Washington County is one of five southwestern Pennsylvania counties to receive a large portion of a state fund set aside by Marcellus Shale drilling fees to promote local conservation efforts.
“These grants will help fund the important work of county conservation districts,” state Sen. Tim Solobay, D-Canonsburg, said. “Learning better ways to use and save resources while teaching stewardship to citizens is an important part of our effort to preserve and improve the environment of the region.”
The grants will be dispersed from the Unconventional Gas Well Fund, created under Act 13 of 2012 to help all county conservation districts continue their services, with a special emphasis on those that host Marcellus Shale gas wells.
Conservation districts statewide will equally share $1.5 million through block grants, while another $1.5 million is distributed through a formula that considers the number of gas wells in a region.
The Washington County Conservation District will receive a total of $83,758, the third highest amount in the state. Greene County will receive $69,871.
Pennsylvania’s conservation districts were created in 1945 to work across various departments in state government as well as with private businesses, farmers and educators to encourage resource-friendly planning and to educate the community on the best ways to preserve natural resources.
Act 13 created the first dedicated funding source for conservation districts.

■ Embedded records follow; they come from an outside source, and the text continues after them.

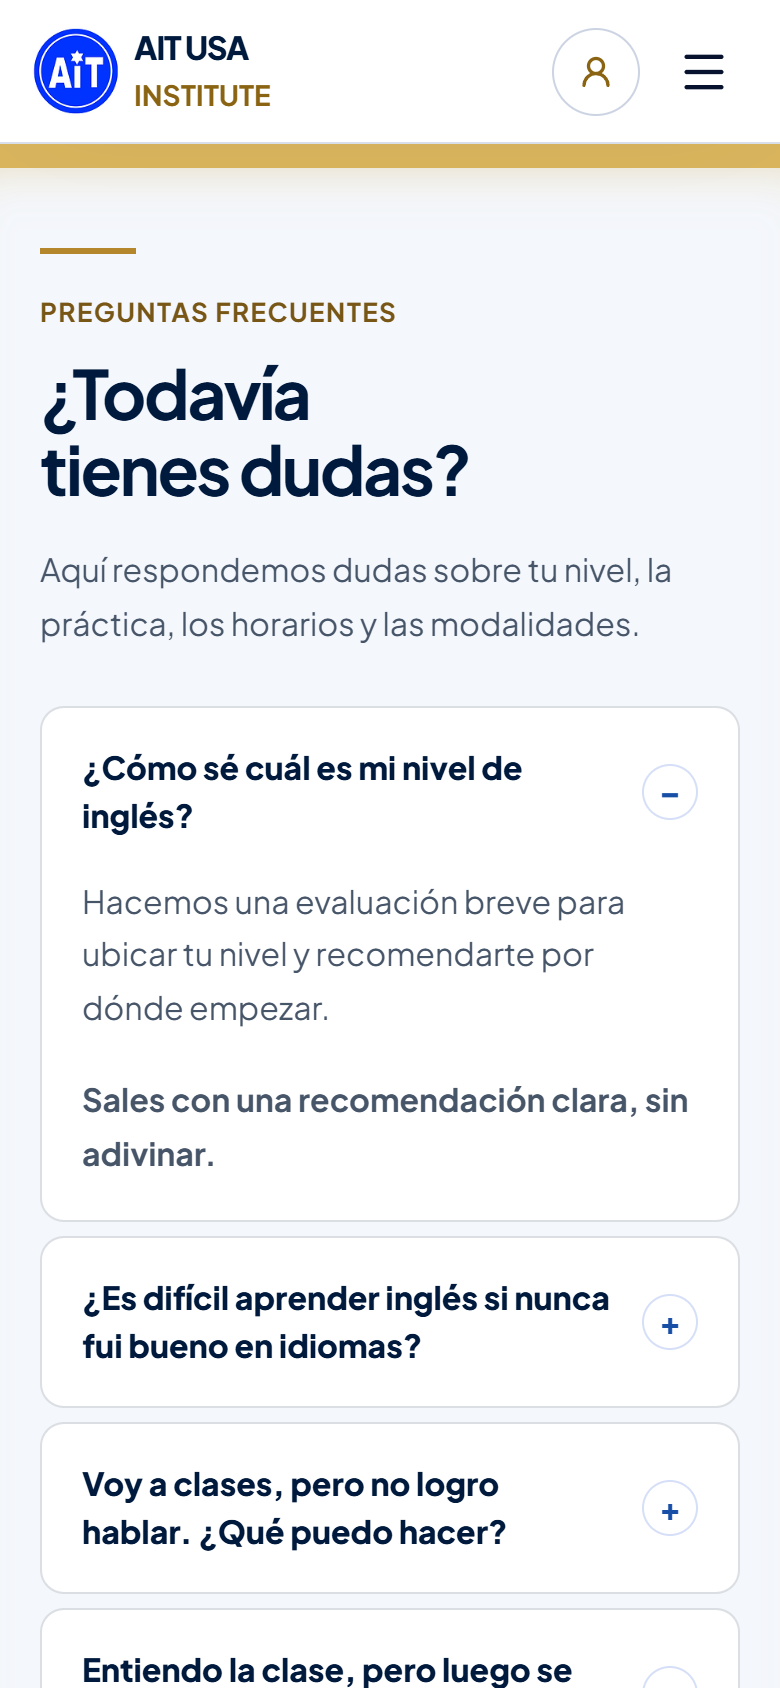
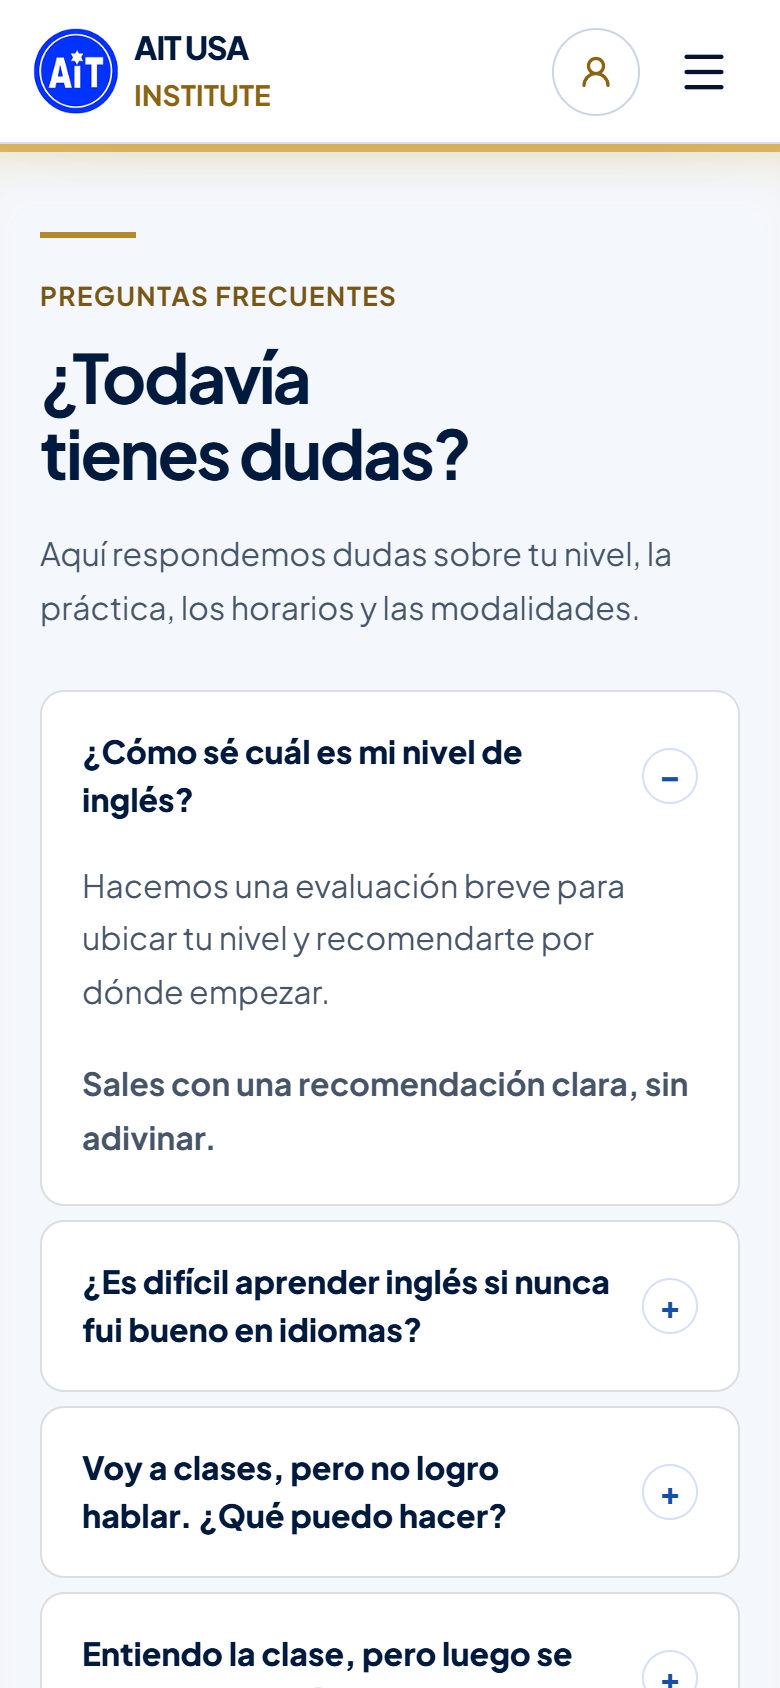
Refine Sedes to FAQ transition

diff --git a/src/homepage.css b/src/homepage.css
@@ -27,7 +27,7 @@
   --home-shadow-dark: inset 0 1px 0 rgb(255 255 255 / 12%), 0 18px 44px rgb(0 8 24 / 24%);
   --home-shadow-dark-hover: inset 0 1px 0 rgb(255 255 255 / 16%), 0 24px 52px rgb(0 8 24 / 30%);
   --home-seam-shadow: inset 0 22px 28px -32px var(--home-seam);
-  --home-accent-seam-shadow: inset 0 22px 30px -32px rgb(217 180 93 / 78%);
+  --home-accent-seam-shadow: inset 0 20px 28px -24px rgb(217 180 93 / 50%);
   --home-width: 1180px;
   --home-gutter: 32px;
   --home-heading: clamp(2.125rem, 3.4vw, 3rem);
@@ -280,7 +280,7 @@
     & :is(.hero__help, .home-text-link, .books-section__heading a):hover { color: white; }
     & :is(a, button):focus-visible { outline-color: var(--home-gold-light); }
   }
-  & #faq { background: var(--home-soft); border-top: 12px solid var(--home-gold-accent); box-shadow: var(--home-accent-seam-shadow); }
+  & #faq { background: var(--home-soft); border-top: 4px solid var(--home-gold-accent); box-shadow: var(--home-accent-seam-shadow); }
   & #faq, & #contacto { min-height: 0; }
   & #faq .faq-layout { align-items: start; gap: 48px; }
   /* Clear the legacy sticky top offset when the heading is in normal flow. */

diff --git a/docs/homepage-redesign-release-packet-2026-09-16.md b/docs/homepage-redesign-release-packet-2026-09-16.md
@@ -9,7 +9,7 @@
 - Candidate commit: This release commit, created directly from the freshly fetched `origin/staging` baseline above.
 - Candidate structure: Hero → English modality decision → secondary programs → Method → Graphic Concept books → testimonials → community proof → locations → FAQ → final CTA.
 - Follow-up refinement: Move the Method video below the subsection headline's starting edge, restore a clear 32px/18px heading-to-point hierarchy, remove the legacy upward pull on the three outcomes, reduce Method density on mobile, and give the narrow-screen secondary-program link an intentional centered wrap. No broader palette or component-system changes were made during the advisory uniformity audit.
-- Uniformity follow-up: Apply the approved homepage-wide visual system without reopening the structure or copy: one cool/warm palette rule, 16px feature cards, 12px content cards, 8px controls, shared light/dark borders, shared elevation recipes, cool-toned Sedes surfaces, one established gold for map pins and location markers, explicit inherited text colors, a fine gold seam into the warm Método story, and a deliberate 12px gold transition band between the cool Sedes and FAQ chapters.
+- Uniformity follow-up: Apply the approved homepage-wide visual system without reopening the structure or copy: one cool/warm palette rule, 16px feature cards, 12px content cards, 8px controls, shared light/dark borders, shared elevation recipes, cool-toned Sedes surfaces, one established gold for map pins and location markers, explicit inherited text colors, a fine gold seam into the warm Método story, and a stronger 4px established-gold seam with a soft fade between the cool Sedes and FAQ chapters.
 - Validation:
   - `npm run validate` — repository policy passed; asset integrity passed (`132` references, `0` missing, `0` orphaned); full Node suite passed (`357/357`); final Turbopack build failed because the worktree has no local `node_modules` and Turbopack rejects the temporary junction to the canonical checkout as outside the filesystem root.
   - `npm run build -- --webpack` — passed after the final CSS changes with all routes generated.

Westmoreland County will receive $50,341 from the fund, while Allegheny and Beaver counties will each receive just over $34,000.
The total for all five counties is $272,311.